Once again the burn process proper provoked no troubles: you see a smooth and clear graph without slowdowns or jaggedness. It’s not so good with the quality of the resulting disc. The PIE/PIF rates grow up at the outermost tracks. The PI error rate is close to the acceptable maximum, while the PI failure rate exceeds it by a factor of five. Alas, I can’t consider this result as satisfactory.
It’s strange but these results suggest that it’s all right with the Beta and Jitter parameters of the recorded disc. The TA Test, however, shows that the drive doesn’t maintain the required pit/land lengths on the outermost tracks of the disc: Jitter is higher there and the Peak Shift value is far from perfect. If you again return to the Beta graph, you can notice that the laser power was increased at the area where the number of errors is high. The drive must have made a mistake, deciding to increase the laser power on the most problematic section of the disc. It shouldn’t have done so. Let’s see if it did the same mistake at 4x burn speed?
The burn session was again completed successfully, but we’ve already seen that this fact alone doesn’t guarantee anything.

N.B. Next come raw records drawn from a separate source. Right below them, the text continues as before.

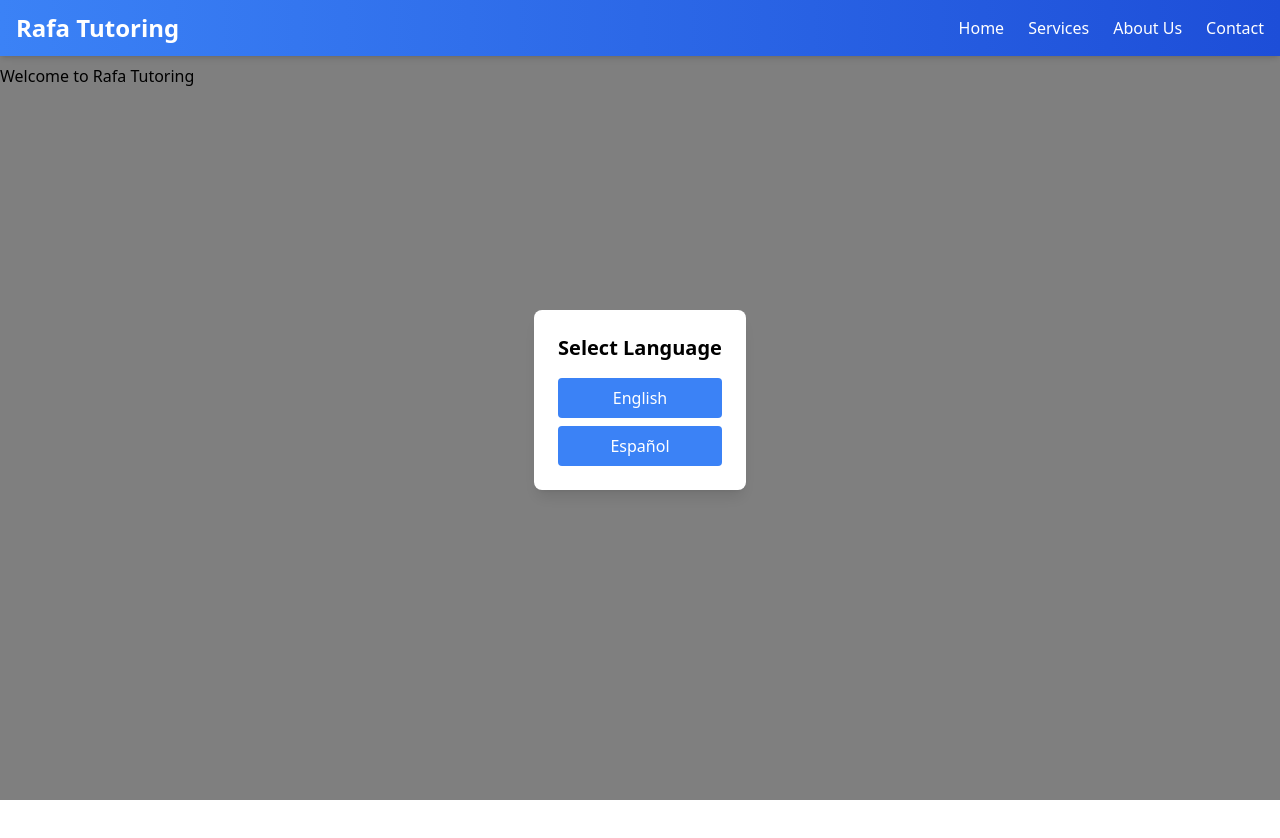
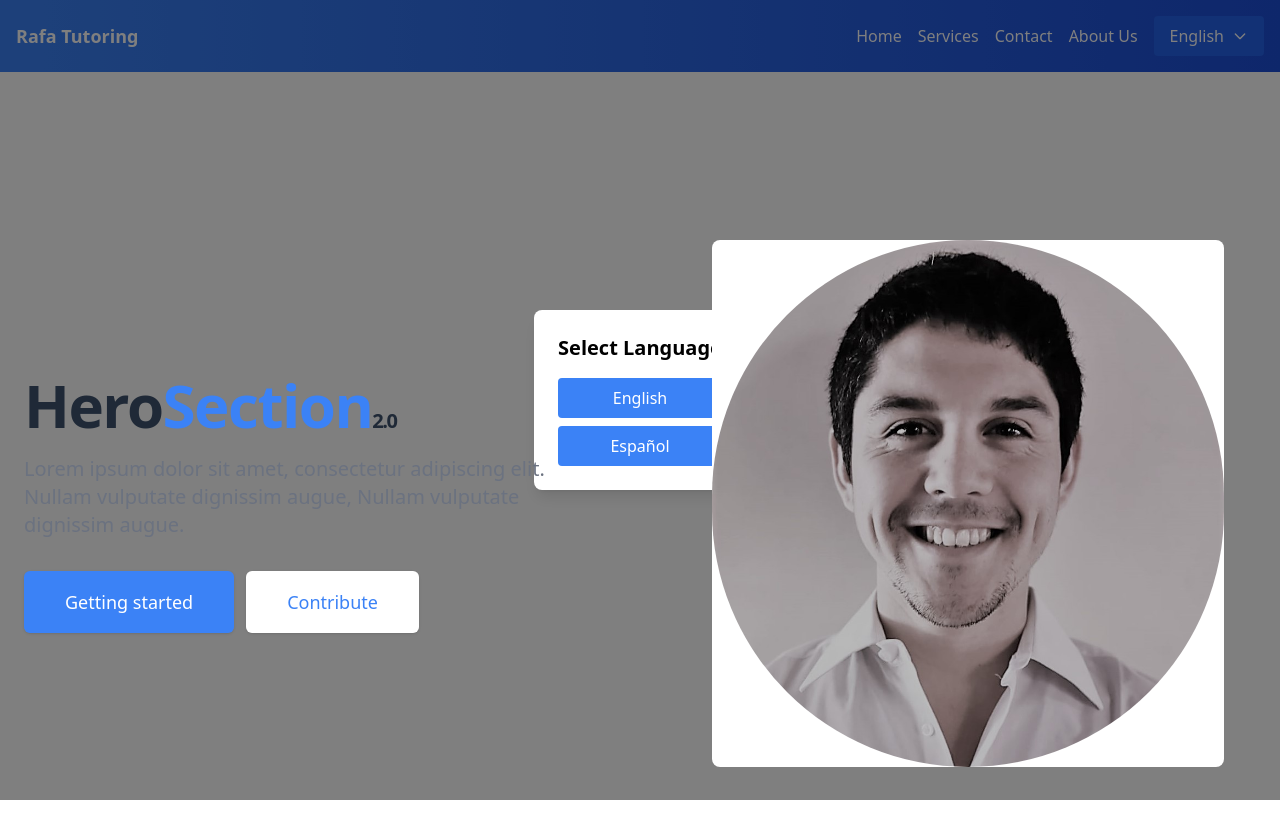
Before and after one commit to rquinterosv/TutorProfile, a React (Vite) app: page / in a window 1280 px wide. Shown: the top 838 px of the page. Before the commit the page ends 800 px from the top, so only its background shows below. Built offline with nearby package versions, Linux system fonts and the light colour scheme.

Commit message:
modificando seleccion de lenguajes

```diff
--- a/src/components/LengSelect.jsx
+++ b/src/components/LengSelect.jsx
@@ -1,4 +1,3 @@
-// src/components/LengSelect.jsx
 import React from 'react';
 import { useTranslation } from 'react-i18next';
 
@@ -6,6 +5,7 @@ const LengSelect = ({ onClose }) => {
   const { i18n } = useTranslation();
 
   const handleChangeLanguage = (lang) => {
+    localStorage.setItem('language', lang); // Guardar idioma en localStorage
     i18n.changeLanguage(lang);
     onClose(); // Cierra el modal después de seleccionar el idioma
   };
--- a/src/components/Navbar.jsx
+++ b/src/components/Navbar.jsx
@@ -1,61 +1,105 @@
-// src/components/Navbar.jsx
 import React, { useState } from 'react';
 import { Link } from 'react-router-dom';
 import { useTranslation } from 'react-i18next';
-import { Menu, X } from 'react-feather'; // Icons for mobile menu
 
 const Navbar = () => {
   const { t, i18n } = useTranslation();
   const [isMenuOpen, setIsMenuOpen] = useState(false);
+  const [isDropdownOpen, setIsDropdownOpen] = useState(false);
 
-  const navigationLinks = [
-    { path: '/', label: t('navbar.home') },
-    { path: '/services', label: t('navbar.services') },
-    { path: '/about', label: t('navbar.about') },
-    { path: '/contact', label: t('navbar.contact') },
-  ];
+  const changeLanguage = (lang) => {
+    i18n.changeLanguage(lang);
+    localStorage.setItem('language', lang); // Save the selected language to localStorage
+    setIsDropdownOpen(false); // Close the dropdown after selecting
+  };
 
   return (
-    <nav className="fixed top-0 left-0 w-full bg-gradient-to-r from-blue-500 to-blue-700 shadow-md z-50">
-      <div className="container mx-auto px-4 py-3 flex justify-between items-center">
-        <Link to="/">
-          <h1 className="text-2xl text-white font-bold">Rafa Tutoring</h1>
-        </Link>
-
-        {/* Desktop Menu */}
-        <div className="hidden md:flex space-x-6">
-          {navigationLinks.map((link) => (
-            <Link
-              key={link.path}
-              to={link.path}
-              className="text-white hover:text-gray-200 transition duration-200"
+    <nav className="bg-gradient-to-r from-blue-500 to-blue-700 p-4">
+      <div className="container mx-auto flex justify-between items-center">
+        <h1 className="text-white text-lg font-bold">Rafa Tutoring</h1>
+        <div className="flex md:hidden items-center">
+          <button
+            onClick={() => setIsMenuOpen(!isMenuOpen)}
+            className="text-white ml-4"
+          >
+            <svg
+              className="w-6 h-6"
+              fill="none"
+              stroke="currentColor"
+              viewBox="0 0 24 24"
+              xmlns="http://www.w3.org/2000/svg"
             >
-              {link.label}
-            </Link>
-          ))}
-        </div>
-
-        {/* Mobile Menu Button */}
-        <div className="md:hidden">
-          <button onClick={() => setIsMenuOpen(!isMenuOpen)}>
-            {isMenuOpen ? <X className="text-white w-6 h-6" /> : <Menu className="text-white w-6 h-6" />}
+              <path strokeLinecap="round" strokeLinejoin="round" strokeWidth="2" d="M4 6h16M4 12h16m-7 6h7" />
+            </svg>
+          </button>
+          <button
+            onClick={() => setIsDropdownOpen(!isDropdownOpen)}
+            className="bg-blue-600 text-white px-4 py-2 rounded flex items-center ml-4"
+          >
+            {i18n.language === 'en' ? 'English' : 'Español'}
+            <svg
+              className="ml-2 w-4 h-4"
+              fill="none"
+              stroke="currentColor"
+              viewBox="0 0 24 24"
+              xmlns="http://www.w3.org/2000/svg"
+            >
+              <path strokeLinecap="round" strokeLinejoin="round" strokeWidth="2" d="M19 9l-7 7-7-7" />
+            </svg>
           </button>
         </div>
+        <div className="hidden md:flex items-center space-x-4">
+          <Link to="/" className="text-white">{t('navbar.home')}</Link>
+          <Link to="/services" className="text-white">{t('navbar.services')}</Link>
+          <Link to="/contact" className="text-white">{t('navbar.contact')}</Link>
+          <Link to="/about" className="text-white">{t('navbar.about')}</Link>
+          <div className="relative">
+            <button
+              onClick={() => setIsDropdownOpen(!isDropdownOpen)}
+              className="bg-blue-600 text-white px-4 py-2 rounded flex items-center"
+            >
+              {i18n.language === 'en' ? 'English' : 'Español'}
+              <svg
+                className="ml-2 w-4 h-4"
+                fill="none"
+                stroke="currentColor"
+                viewBox="0 0 24 24"
+                xmlns="http://www.w3.org/2000/svg"
+              >
+                <path strokeLinecap="round" strokeLinejoin="round" strokeWidth="2" d="M19 9l-7 7-7-7" />
+              </svg>
+            </button>
+            {isDropdownOpen && (
+              <div className="absolute right-0 mt-2 w-48 bg-gray-700 rounded-md shadow-lg">
+                <ul className="py-1">
+                  <li>
+                    <button
+                      onClick={() => changeLanguage('en')}
+                      className="block px-4 py-2 text-white hover:bg-gray-600 w-full text-left"
+                    >
+                      English
+                    </button>
+                  </li>
+                  <li>
+                    <button
+                      onClick={() => changeLanguage('es')}
+                      className="block px-4 py-2 text-white hover:bg-gray-600 w-full text-left"
+                    >
+                      Español
+                    </button>
+                  </li>
+                </ul>
+              </div>
+            )}
+          </div>
+        </div>
       </div>
-
-      {/* Mobile Menu Dropdown */}
       {isMenuOpen && (
-        <div className="md:hidden bg-blue-600">
-          {navigationLinks.map((link) => (
-            <Link
-              key={link.path}
-              to={link.path}
-              className="block px-4 py-2 text-white hover:bg-blue-500 transition duration-200"
-              onClick={() => setIsMenuOpen(false)} // Close menu after click
-            >
-              {link.label}
-            </Link>
-          ))}
+        <div className="md:hidden">
+          <Link to="/" className="block px-4 py-2 text-white">{t('navbar.home')}</Link>
+          <Link to="/services" className="block px-4 py-2 text-white">{t('navbar.services')}</Link>
+          <Link to="/contact" className="block px-4 py-2 text-white">{t('navbar.contact')}</Link>
+          <Link to="/about" className="block px-4 py-2 text-white">{t('navbar.about')}</Link>
         </div>
       )}
     </nav>
--- a/src/i18n.js
+++ b/src/i18n.js
@@ -1,31 +1,20 @@
-// src/i18n.js
 import i18n from 'i18next';
 import { initReactI18next } from 'react-i18next';
-
-import enTranslation from '../public/locales/en/translation.json';
-import esTranslation from '../public/locales/es/translation.json';
-
-const resources = {
-  en: {
-    translation: enTranslation,
-  },
-  es: {
-    translation: esTranslation,
-  },
-};
+import XHR from 'i18next-http-backend';
 
 i18n
+  .use(XHR) // Use i18next-http-backend to load translations from files
   .use(initReactI18next)
   .init({
-    resources,
-    fallbackLng: 'en', // Idioma por defecto
+    backend: {
+      // Path to your translation files
+      loadPath: '/locales/{{lng}}/translation.json'
+    },
+    lng: localStorage.getItem('language') || 'en', // Default to 'en' if no language is stored
+    fallbackLng: 'en',
     interpolation: {
-      escapeValue: false,
-    },
-    detection: {
-      order: ['localStorage', 'navigator'],
-      caches: ['localStorage'],
-    },
+      escapeValue: false
+    }
   });
 
 export default i18n;
--- a/src/pages/Home.jsx
+++ b/src/pages/Home.jsx
@@ -1,9 +1,17 @@
 // src/pages/Home.jsx
-import React, { useState } from 'react';
+import React, { useState, useEffect } from 'react';
 import LengSelect from '../components/LengSelect';
+import Hero from '../components/Hero'
 
 const Home = () => {
   const [isModalOpen, setIsModalOpen] = useState(true);
+
+  useEffect(() => {
+    const storedLanguage = localStorage.getItem('language');
+    if (storedLanguage) {
+      setIsModalOpen(false); // Si ya hay un idioma guardado, no mostrar el modal
+    }
+  }, []);
 
   const handleCloseModal = () => {
     setIsModalOpen(false);
@@ -12,8 +20,7 @@ const Home = () => {
   return (
     <div>
       {isModalOpen && <LengSelect onClose={handleCloseModal} />}
-      {/* Contenido de la página de inicio */}
-      <h1>Welcome to Rafa Tutoring</h1>
+      <Hero />
     </div>
   );
 };
```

And you can really see a huge amount of errors (the PI error and failure rates are five and fifty times, respectively, above the normal level) on the entire surface of the disc, so the quality is unacceptable and the disc is in fact unreadable. I can’t show you the Beta and Jitter graphs just because the disc couldn’t pass the test.
Summing up the tests performed in this section of the review I should note that the drive burns DVD-RW discs almost ideally, but has serious problems with the DVD+RW format. At the min burn speed it produced a disc of an acceptable quality (the quality would be even good if it were not for the outermost tracks), but the disc recorded at 4x speed turned to be unreadable. This is a serious fault of the drive which makes one think of alternative products. On the other hand, everything is all right if you don’t work with DVD+RW media.